How good are you at seeing the old in the present day? Here are some intriguing challenges that you can see and find for yourself even in this day of social distancing. Some will be familiar, others, maybe not. Test your skill by finding these three places in the downtown Gig Harbor area. Try to replicate the "Then" pictures with your own pictures taken in the "Now." Challenge on!
Clue: It's not a 10-Cents Store anymore...but it was once a Variety Store that sold everything from hairnets to sewing needles. The car is a 1940 Ford Coupe.

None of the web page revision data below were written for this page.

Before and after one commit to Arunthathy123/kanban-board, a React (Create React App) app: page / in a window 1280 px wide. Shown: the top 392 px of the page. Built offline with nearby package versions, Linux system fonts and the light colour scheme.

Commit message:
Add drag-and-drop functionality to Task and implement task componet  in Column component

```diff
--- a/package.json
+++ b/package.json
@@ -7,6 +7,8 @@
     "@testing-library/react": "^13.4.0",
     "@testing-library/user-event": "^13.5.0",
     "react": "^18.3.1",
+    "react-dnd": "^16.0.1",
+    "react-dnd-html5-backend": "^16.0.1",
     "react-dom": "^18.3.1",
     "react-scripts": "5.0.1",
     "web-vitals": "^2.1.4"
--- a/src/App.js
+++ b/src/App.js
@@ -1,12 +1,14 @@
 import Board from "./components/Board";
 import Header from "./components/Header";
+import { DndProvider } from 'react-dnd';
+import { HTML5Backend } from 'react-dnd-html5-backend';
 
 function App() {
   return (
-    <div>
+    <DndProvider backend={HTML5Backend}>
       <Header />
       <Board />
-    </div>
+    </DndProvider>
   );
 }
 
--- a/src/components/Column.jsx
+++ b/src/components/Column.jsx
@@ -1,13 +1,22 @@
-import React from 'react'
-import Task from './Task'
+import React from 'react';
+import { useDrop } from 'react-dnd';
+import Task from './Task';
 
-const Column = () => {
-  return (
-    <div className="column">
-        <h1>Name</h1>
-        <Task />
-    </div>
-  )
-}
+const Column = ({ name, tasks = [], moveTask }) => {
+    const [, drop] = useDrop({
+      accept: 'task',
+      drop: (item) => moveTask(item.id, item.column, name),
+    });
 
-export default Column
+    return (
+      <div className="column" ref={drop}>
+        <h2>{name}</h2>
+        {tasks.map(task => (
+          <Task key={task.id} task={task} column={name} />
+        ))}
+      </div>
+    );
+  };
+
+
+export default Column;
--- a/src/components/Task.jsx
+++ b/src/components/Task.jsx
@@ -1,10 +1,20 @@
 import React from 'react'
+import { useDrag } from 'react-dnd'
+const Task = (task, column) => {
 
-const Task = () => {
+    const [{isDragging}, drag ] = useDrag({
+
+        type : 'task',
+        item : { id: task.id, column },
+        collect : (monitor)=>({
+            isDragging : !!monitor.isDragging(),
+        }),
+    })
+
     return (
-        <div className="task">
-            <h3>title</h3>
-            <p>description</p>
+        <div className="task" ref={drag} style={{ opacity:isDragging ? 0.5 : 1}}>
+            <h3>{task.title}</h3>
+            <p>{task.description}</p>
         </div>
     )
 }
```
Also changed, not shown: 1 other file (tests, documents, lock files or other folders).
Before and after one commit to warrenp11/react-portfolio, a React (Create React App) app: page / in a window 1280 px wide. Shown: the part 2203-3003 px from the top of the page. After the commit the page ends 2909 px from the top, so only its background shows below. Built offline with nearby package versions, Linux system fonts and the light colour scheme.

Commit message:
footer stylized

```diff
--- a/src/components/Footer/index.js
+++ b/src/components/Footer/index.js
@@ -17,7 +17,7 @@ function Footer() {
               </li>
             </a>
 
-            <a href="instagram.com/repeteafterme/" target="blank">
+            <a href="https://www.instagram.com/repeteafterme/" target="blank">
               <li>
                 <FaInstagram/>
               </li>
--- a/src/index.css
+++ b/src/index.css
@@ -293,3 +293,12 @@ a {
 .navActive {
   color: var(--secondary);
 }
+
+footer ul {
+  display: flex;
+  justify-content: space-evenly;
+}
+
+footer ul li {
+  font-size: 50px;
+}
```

Here's the same location in 2020. Yes, there's been a few changes, including the car. Can you spot at least five*? (See below for the full list.)
Then & Now #2: Harborview Drive Downtown
Clue: The talented metalworker Howard Cox owned and ran Gig Harbor Machine Works. Local legend has it that he invented the stainless steel purse ring used on seiner nets.
Pictured on a slightly less busy day in 2020, the Machine Works building now houses the gift shop Weathered Cottage. The scene at left was taken during the 1970s Harbor Holidays festival while the scene at right was taken during the March-April Coronavirus "shut-down" that closed schools and businesses, encouraging everyone to "stay home and stay healthy."
The School Where Lucy Taught - Then & Now #3
Clue: It has no windows anymore...and they removed the second floor!
If you guessed it is the old Crescent Valley School built in 1915, you're right! The building is located at the corner of Crescent Valley Drive and 96th/Vernhardson near the City Park. Lucy Goodman, one of Gig Harbor's most devoted teachers, taught the lower grades here in the 1920s.
It's hard to believe this is the same building but a few clues do remain. The columned entrance is the most obvious, along with the foundation. You're not alone if you wonder why. Story lay in its change of use. After being decommissioned as a school in 1942, it became the Masonic Temple (Johns Paul Lodge) in 1947. Masons and Eastern Star meeting were held here for some five decades before the lodge was decommissioned and the building put up for sale. It was purchased by the City of Gig Harbor and will likely become part of the City Park.
Here's another view of the school in the 1920s. Check out the "fire escape" at left.
Lucy Goodman and her class of first through fourth graders in 1924 (below). The picture is taken on the front steps pf the school. Note the concrete steps and base of the right column in the right front corner of the photograph.
Crescent Valley School (or at least what's left of it) and the Midway School (relocated to the Museum campus in 2009) are the last remaining neighborhood schools in the area.
We hope you had fun investigating these three very different Then & Now challenges!
*Answers to Then & Now #1: Five differences to find— 1. The building was added on to; 2. There are lines on the road; 3. Street trees were planted; 4. The car is a different year, make and model; 5. The building to the right has an awning; 6. The mail boxes are gone; 7. Wood siding not white stucco; 8. Awning is solid not striped; 9. Business name changed; 10. Window and door trim painted white.
Harbor History Museum Collection, Catalog Numbers GH-152, E-03.2, FS72-5, Sch-183-CV
2020 Photos: Kellys on Pioneer, Harborview Drive, and Crescent Valley School Now by Stephanie Lile